_INSTRUCTIONS TO FOLLOW_: The answer must be a single number: how many lines in the entries below contain the word "Pclass".

•••••

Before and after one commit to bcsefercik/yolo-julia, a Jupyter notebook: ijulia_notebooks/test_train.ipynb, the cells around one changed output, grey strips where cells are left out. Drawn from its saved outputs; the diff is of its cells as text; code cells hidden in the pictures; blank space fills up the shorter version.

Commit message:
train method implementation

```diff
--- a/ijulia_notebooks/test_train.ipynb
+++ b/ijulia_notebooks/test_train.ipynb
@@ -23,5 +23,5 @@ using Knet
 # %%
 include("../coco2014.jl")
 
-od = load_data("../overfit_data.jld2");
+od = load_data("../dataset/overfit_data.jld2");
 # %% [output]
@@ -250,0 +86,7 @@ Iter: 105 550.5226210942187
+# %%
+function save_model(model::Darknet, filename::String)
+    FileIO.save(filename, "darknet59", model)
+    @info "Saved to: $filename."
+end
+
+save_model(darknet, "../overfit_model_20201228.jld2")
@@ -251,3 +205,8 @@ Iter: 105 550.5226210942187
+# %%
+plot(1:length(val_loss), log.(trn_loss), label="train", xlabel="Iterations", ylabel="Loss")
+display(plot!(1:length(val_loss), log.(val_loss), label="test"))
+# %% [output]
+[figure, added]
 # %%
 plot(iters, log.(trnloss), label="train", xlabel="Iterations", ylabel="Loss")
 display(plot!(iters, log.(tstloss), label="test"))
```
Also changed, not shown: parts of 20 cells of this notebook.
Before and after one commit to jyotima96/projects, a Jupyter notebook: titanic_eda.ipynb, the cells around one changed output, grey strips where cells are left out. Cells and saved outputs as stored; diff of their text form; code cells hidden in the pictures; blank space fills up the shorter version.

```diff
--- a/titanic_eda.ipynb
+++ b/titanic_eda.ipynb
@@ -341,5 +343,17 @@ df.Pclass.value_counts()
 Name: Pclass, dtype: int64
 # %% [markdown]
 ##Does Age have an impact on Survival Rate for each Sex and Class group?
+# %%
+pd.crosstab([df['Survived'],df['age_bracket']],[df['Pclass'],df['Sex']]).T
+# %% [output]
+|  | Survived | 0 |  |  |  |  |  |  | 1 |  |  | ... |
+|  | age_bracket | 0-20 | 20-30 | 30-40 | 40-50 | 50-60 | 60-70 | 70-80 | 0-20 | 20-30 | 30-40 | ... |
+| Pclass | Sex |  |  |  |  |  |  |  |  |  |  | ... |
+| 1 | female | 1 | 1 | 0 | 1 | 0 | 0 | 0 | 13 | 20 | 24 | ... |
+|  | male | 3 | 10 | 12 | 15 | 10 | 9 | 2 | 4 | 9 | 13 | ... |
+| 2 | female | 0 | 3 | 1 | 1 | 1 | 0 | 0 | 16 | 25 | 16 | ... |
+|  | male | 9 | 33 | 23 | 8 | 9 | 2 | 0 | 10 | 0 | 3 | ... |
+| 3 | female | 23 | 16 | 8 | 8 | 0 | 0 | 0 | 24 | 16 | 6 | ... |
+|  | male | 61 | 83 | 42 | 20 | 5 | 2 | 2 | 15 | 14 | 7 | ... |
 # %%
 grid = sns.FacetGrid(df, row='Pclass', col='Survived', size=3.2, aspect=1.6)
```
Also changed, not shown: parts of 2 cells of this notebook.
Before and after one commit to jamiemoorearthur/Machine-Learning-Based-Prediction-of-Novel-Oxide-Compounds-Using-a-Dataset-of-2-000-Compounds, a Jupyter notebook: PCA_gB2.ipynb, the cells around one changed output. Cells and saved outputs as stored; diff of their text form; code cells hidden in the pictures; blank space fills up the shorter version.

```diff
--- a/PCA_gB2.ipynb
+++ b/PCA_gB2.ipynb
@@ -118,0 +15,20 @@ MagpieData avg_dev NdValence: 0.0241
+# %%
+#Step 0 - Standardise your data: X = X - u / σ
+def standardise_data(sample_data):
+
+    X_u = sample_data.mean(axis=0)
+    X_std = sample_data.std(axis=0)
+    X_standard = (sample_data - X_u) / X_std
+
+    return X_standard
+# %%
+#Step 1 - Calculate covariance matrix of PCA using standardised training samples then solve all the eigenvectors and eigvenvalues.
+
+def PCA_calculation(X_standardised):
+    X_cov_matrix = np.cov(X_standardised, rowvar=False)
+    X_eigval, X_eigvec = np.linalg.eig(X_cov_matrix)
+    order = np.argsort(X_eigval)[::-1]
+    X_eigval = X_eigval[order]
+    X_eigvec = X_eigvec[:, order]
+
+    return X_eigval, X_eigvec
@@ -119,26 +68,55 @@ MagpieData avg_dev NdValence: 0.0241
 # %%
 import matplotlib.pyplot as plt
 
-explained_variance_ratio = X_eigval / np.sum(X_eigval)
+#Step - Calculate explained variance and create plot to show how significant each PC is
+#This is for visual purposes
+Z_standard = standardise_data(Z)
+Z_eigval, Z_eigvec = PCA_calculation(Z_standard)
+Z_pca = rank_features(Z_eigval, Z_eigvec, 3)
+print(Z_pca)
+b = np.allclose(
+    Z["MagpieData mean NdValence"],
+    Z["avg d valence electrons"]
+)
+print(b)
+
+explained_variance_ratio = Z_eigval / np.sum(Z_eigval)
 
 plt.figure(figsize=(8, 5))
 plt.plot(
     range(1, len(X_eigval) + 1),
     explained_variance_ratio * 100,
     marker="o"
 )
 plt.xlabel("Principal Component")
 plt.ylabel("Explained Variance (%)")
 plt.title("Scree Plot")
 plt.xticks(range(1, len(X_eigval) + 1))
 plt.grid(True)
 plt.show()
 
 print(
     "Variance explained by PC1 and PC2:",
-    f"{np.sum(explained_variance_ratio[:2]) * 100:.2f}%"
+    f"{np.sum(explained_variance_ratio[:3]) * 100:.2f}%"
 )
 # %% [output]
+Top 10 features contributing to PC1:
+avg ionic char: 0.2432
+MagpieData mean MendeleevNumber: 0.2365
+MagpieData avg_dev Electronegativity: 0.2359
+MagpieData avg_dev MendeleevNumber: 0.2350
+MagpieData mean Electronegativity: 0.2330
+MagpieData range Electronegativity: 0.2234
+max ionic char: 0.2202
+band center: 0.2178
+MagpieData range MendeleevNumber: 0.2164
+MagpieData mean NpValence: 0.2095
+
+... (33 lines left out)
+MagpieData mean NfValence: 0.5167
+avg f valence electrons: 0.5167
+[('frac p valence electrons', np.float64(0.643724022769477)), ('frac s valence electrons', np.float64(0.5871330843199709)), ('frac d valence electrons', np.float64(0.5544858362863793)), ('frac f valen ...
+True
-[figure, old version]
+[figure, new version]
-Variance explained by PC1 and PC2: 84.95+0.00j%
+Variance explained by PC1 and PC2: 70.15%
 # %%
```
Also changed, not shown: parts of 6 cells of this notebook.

•••••

_ANSWER SECTION_: 5